With the number of Facebook business pages climbing north of 60 million (as of September 2016), business and entrepreneurs have obviously realized the potential this mammoth of a community brings in terms of exposure, engagement, and potential, and have jumped at the opportunity.
Many artists now use professional artist pages on Facebook as a tool for promoting their work as well. It’s a great way to showcase your artwork and insert updates about your career into the newsfeeds that people see every day. Facebook can also be an excellent networking tool, helping you build up contacts within the art community, acquire and communicate with your fan base, find artist opportunities, and much, much more. The possibilities are truly limitless.

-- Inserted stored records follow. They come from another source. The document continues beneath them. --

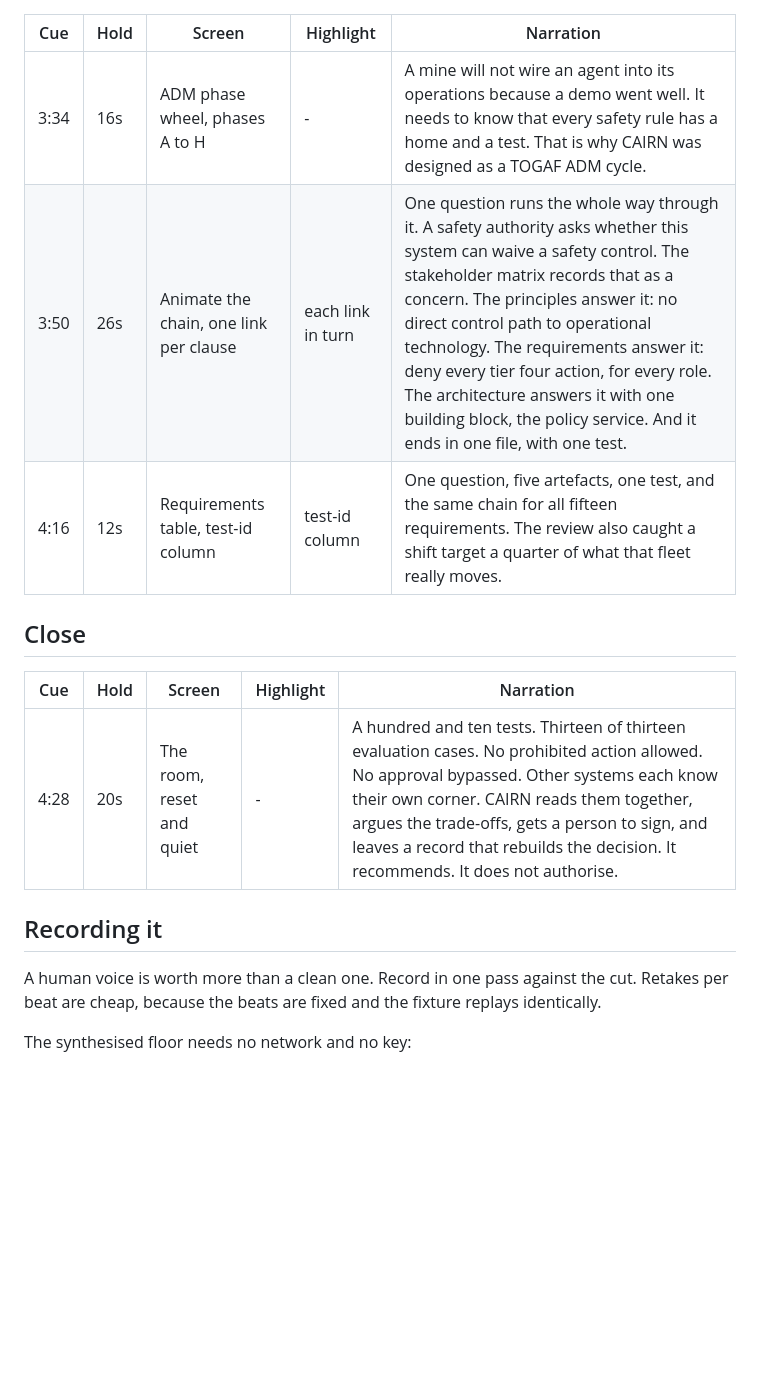
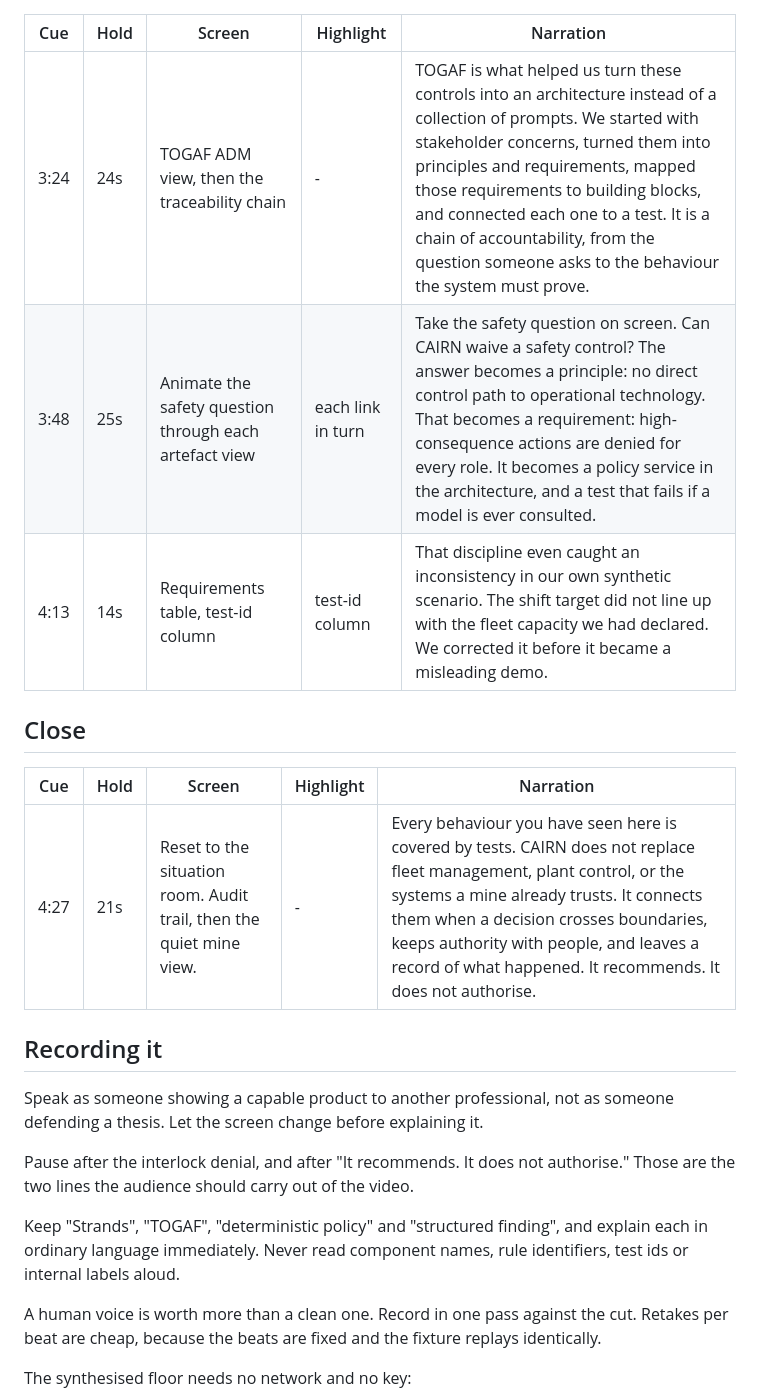
Before and after one commit to jwlai-cloud/cairn, a Markdown page: captures/narration.md, the part around one of its changes. Drawn GitHub-style; blank space fills up the shorter version.

```diff
--- a/captures/narration.md
+++ b/captures/narration.md
@@ -90,17 +70,27 @@ its beat. When one does, cut a sentence rather than speaking faster.
 
 | Cue | Hold | Screen | Highlight | Narration |
 |---|---|---|---|---|
-| 3:34 | 16s | ADM phase wheel, phases A to H | - | A mine will not wire an agent into its operations because a demo went well. It needs to know that every safety rule has a home and a test. That is why CAIRN was designed as a TOGAF ADM cycle. |
-| 3:50 | 26s | Animate the chain, one link per clause | each link in turn | One question runs the whole way through it. A safety authority asks whether this system can waive a safety control. The stakeholder matrix records that as a concern. The principles answer it: no direct control path to operational technology. The requirements answer it: deny every tier four action, for every role. The architecture answers it with one building block, the policy service. And it ends in one file, with one test. |
-| 4:16 | 12s | Requirements table, test-id column | test-id column | One question, five artefacts, one test, and the same chain for all fifteen requirements. The review also caught a shift target a quarter of what that fleet really moves. |
+| 3:24 | 24s | TOGAF ADM view, then the traceability chain | - | TOGAF is what helped us turn these controls into an architecture instead of a collection of prompts. We started with stakeholder concerns, turned them into principles and requirements, mapped those requirements to building blocks, and connected each one to a test. It is a chain of accountability, from the question someone asks to the behaviour the system must prove. |
+| 3:48 | 25s | Animate the safety question through each artefact view | each link in turn | Take the safety question on screen. Can CAIRN waive a safety control? The answer becomes a principle: no direct control path to operational technology. That becomes a requirement: high-consequence actions are denied for every role. It becomes a policy service in the architecture, and a test that fails if a model is ever consulted. |
+| 4:13 | 14s | Requirements table, test-id column | test-id column | That discipline even caught an inconsistency in our own synthetic scenario. The shift target did not line up with the fleet capacity we had declared. We corrected it before it became a misleading demo. |
 
 ## Close
 
 | Cue | Hold | Screen | Highlight | Narration |
 |---|---|---|---|---|
-| 4:28 | 20s | The room, reset and quiet | - | A hundred and ten tests. Thirteen of thirteen evaluation cases. No prohibited action allowed. No approval bypassed. Other systems each know their own corner. CAIRN reads them together, argues the trade-offs, gets a person to sign, and leaves a record that rebuilds the decision. It recommends. It does not authorise. |
+| 4:27 | 21s | Reset to the situation room. Audit trail, then the quiet mine view. | - | Every behaviour you have seen here is covered by tests. CAIRN does not replace fleet management, plant control, or the systems a mine already trusts. It connects them when a decision crosses boundaries, keeps authority with people, and leaves a record of what happened. It recommends. It does not authorise. |
 
 ## Recording it
+
+Speak as someone showing a capable product to another professional, not as someone
+defending a thesis. Let the screen change before explaining it.
+
+Pause after the interlock denial, and after "It recommends. It does not authorise." Those
+are the two lines the audience should carry out of the video.
+
+Keep "Strands", "TOGAF", "deterministic policy" and "structured finding", and explain each
+in ordinary language immediately. Never read component names, rule identifiers, test ids
+or internal labels aloud.
 
 A human voice is worth more than a clean one. Record in one pass against the cut. Retakes
 per beat are cheap, because the beats are fixed and the fixture replays identically.
```
Also changed, not shown: other parts of captures/narration.md (+43 -63 lines).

However, there is often a certain amount of confusion about the difference between a personal profile and a business page, and artists aren’t always aware that they should set up an artist page, as opposed to their personal pages, which they may already maintain on Facebook. After all, a personal profile already connects you with your friends on Facebook, and isn’t that enough of a promotional tool? (It isn’t.)
In this article, we’ll answer some frequently asked questions about this issue, and talk you through the process of creating a Facebook business page for your art.
Can I Use My Personal Facebook Profile To Promote My Art?
It’s true that your personal profile can be useful professionally, but there are limitations attached to this approach.
1. Facebook’s Insights Tool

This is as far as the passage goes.